» **Problem to work on**
Report back every line in the data that includes the string "instructions".

» **Stored data**
******

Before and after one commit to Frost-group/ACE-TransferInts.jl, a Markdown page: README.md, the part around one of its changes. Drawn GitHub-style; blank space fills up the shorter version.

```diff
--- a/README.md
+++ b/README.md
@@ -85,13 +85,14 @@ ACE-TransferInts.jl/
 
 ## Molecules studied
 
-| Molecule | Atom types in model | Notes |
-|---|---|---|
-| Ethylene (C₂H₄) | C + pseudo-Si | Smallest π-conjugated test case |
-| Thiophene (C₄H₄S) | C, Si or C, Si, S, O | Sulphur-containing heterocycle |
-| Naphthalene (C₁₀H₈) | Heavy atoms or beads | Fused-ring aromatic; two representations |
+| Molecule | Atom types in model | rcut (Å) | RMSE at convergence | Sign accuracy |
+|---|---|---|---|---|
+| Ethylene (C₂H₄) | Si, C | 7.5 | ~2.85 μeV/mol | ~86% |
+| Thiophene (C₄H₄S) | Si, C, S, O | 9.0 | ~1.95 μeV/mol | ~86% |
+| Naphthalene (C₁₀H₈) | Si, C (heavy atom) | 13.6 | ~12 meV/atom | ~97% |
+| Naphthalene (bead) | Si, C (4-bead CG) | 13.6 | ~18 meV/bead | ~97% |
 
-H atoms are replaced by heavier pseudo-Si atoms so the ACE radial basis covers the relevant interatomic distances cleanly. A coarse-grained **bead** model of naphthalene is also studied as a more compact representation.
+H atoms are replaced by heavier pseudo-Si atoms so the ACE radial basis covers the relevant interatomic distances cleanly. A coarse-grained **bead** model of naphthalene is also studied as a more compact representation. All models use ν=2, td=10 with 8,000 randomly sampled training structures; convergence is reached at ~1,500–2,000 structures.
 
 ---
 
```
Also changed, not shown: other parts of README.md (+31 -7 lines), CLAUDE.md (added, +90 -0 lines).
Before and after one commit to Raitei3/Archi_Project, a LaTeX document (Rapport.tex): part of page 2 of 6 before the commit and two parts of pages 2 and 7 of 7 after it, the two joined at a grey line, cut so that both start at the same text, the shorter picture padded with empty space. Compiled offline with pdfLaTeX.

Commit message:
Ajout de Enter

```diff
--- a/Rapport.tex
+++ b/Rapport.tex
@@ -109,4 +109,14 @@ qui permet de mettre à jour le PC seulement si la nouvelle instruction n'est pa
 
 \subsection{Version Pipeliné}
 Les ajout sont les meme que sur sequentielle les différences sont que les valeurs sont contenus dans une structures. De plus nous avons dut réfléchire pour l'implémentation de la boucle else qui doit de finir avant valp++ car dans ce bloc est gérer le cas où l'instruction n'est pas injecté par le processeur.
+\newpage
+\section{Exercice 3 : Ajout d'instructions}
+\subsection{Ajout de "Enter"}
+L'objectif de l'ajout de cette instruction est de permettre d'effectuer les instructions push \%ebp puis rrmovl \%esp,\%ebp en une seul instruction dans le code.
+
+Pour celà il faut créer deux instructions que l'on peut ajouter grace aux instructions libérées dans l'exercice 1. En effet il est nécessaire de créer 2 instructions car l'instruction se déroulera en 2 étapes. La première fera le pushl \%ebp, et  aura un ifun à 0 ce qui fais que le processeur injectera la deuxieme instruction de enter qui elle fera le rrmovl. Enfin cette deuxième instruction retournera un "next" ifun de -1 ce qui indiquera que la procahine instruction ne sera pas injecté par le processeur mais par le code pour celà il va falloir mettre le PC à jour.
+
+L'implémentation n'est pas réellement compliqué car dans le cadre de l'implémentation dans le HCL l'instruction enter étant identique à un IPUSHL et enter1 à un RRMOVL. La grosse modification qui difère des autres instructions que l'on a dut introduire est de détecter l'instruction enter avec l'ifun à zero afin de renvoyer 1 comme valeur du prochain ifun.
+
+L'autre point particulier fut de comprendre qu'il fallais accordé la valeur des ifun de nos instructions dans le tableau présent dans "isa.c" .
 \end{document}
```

******

» **Result for this task**
+\section{Exercice 3 : Ajout d'instructions}
+L'objectif de l'ajout de cette instruction est de permettre d'effectuer les instructions push \%ebp puis rrmovl \%esp,\%ebp en une seul instruction dans le code.
+Pour celà il faut créer deux instructions que l'on peut ajouter grace aux instructions libérées dans l'exercice 1. En effet il est nécessaire de créer 2 instructions car l'instruction se déroulera en 2 étapes. La première fera le pushl \%ebp, et  aura un ifun à 0 ce qui fais que le processeur injectera la deuxieme instruction de enter qui elle fera le rrmovl. Enfin cette deuxième instruction retournera un "next" ifun de -1 ce qui indiquera que la procahine instruction ne sera pas injecté par le processeur mais par le code pour celà il va falloir mettre le PC à jour.
+L'implémentation n'est pas réellement compliqué car dans le cadre de l'implémentation dans le HCL l'instruction enter étant identique à un IPUSHL et enter1 à un RRMOVL. La grosse modification qui difère des autres instructions que l'on a dut introduire est de détecter l'instruction enter avec l'ifun à zero afin de renvoyer 1 comme valeur du prochain ifun.
+L'autre point particulier fut de comprendre qu'il fallais accordé la valeur des ifun de nos instructions dans le tableau présent dans "isa.c" .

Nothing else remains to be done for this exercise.